Massachusetts Coalition Receives 2nd $300,000 Grant to Advance Nurse Education and Build More Diverse Nursing Workforce
BOSTON – July 31, 2014 - Massachusetts is one of nine states awarded a $300,000 grant from the Robert Wood Johnson Foundation (RWJF) to create a more highly educated, diverse nursing workforce. This is the second RWJF grant, part of its national Academic Progression in Nursing (APIN) initiative, to support Massachusetts' efforts to make it easier for current and future nurses to advance their education to the BSN or higher degree.
… During the two-year grant period, Massachusetts and the other states will develop sustainability plans to ensure that the work to promote seamless academic progression for nurses in their states will continue beyond the grant period. During Phase II, each state also will develop a robust diversity plan and focus on academic-practice partnerships to expand and support the work to date.

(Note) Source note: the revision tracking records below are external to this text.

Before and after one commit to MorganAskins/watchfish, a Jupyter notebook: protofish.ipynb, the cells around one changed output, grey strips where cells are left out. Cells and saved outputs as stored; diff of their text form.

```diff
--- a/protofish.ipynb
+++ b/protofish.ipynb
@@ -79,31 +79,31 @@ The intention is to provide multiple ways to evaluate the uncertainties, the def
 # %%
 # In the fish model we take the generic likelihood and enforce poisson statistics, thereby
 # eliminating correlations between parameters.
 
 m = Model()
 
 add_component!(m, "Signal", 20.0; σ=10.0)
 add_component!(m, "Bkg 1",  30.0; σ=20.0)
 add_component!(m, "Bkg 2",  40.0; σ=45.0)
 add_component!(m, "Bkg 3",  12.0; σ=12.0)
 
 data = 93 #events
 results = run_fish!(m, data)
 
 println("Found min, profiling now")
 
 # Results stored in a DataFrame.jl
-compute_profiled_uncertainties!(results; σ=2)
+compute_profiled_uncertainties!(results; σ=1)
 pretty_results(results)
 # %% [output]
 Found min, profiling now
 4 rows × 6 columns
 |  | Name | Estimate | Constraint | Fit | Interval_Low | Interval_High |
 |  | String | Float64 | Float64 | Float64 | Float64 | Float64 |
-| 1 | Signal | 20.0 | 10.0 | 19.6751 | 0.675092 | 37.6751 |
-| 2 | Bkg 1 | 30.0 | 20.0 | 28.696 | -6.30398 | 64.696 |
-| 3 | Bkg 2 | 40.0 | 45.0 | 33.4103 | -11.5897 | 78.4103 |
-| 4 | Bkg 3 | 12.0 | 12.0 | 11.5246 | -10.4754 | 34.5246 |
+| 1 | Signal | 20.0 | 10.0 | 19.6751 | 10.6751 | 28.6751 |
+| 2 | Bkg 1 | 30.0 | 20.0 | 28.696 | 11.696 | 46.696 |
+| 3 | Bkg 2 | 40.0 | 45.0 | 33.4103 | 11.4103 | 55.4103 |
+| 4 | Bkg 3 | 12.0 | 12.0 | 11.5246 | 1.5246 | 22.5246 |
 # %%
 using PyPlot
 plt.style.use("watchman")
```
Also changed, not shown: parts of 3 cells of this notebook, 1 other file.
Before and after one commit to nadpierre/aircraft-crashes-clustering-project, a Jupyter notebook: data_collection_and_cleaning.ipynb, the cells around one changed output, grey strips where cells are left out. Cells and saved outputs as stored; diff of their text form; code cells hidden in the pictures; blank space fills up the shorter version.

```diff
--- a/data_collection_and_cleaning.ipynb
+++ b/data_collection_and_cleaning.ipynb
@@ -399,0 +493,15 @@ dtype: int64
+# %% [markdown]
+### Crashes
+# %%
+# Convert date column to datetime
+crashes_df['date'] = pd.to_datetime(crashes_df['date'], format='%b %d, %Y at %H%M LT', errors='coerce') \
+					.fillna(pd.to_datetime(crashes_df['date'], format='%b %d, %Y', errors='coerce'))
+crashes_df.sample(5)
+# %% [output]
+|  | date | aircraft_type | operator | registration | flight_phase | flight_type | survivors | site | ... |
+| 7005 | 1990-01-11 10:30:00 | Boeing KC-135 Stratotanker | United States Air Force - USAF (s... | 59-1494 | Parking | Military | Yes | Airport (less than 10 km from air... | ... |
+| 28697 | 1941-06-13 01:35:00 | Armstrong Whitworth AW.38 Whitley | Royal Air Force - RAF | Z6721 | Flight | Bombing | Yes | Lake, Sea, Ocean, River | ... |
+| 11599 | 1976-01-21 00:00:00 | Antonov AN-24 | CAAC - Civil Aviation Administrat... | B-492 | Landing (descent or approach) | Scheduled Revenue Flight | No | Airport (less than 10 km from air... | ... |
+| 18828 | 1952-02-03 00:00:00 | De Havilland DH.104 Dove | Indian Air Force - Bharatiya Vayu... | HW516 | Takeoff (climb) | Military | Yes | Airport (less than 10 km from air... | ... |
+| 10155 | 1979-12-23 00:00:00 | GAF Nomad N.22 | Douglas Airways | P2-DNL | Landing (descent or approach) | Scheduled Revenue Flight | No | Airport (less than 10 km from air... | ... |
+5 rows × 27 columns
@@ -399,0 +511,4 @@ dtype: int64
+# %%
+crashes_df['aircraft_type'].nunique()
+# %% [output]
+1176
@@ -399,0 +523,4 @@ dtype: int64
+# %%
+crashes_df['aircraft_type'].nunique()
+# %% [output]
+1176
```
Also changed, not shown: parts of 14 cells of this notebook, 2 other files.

PRINCETON, NJ – July 28, 2014 -The Robert Wood Johnson Foundation (RWJF) today announced that nine states have been awarded $300,000 grants in Phase II of its Academic Progression in Nursing program (APIN). APIN is advancing state and regional strategies aimed at creating a more highly educated, diverse nursing workforce. It is run by the American Organization of Nurse Executives (AONE) on behalf of the Tri-Council for Nursing, consisting of the American Association of Colleges of Nursing, the National League for Nursing, American Nurses Association, and AONE, which is leading the four-year initiative. “Action Coalitions” in all nine states that were part of Phase I of the program have met or exceeded their benchmarks, and are receiving funding to continue their work for two additional years. Funding to the states over the four years will total $5.4 million.
The states receiving Phase II APIN grants are California, Hawaii, Massachusetts, Montana, New Mexico, New York, North Carolina, Texas, and Washington state. The grants will allow them to continue working with academic institutions and employers to expand their work to help nurses in their states get higher degrees, so they can be essential partners in providing care and promoting health, as well as more easily continue their education and fill faculty and primary care nurse practitioner roles. The Action Coalitions in all these states have been encouraging strong partnerships between community colleges and universities to make it easier for nurses to transition to higher degrees.
Future of Nursing Scholars Program Announced by RWJF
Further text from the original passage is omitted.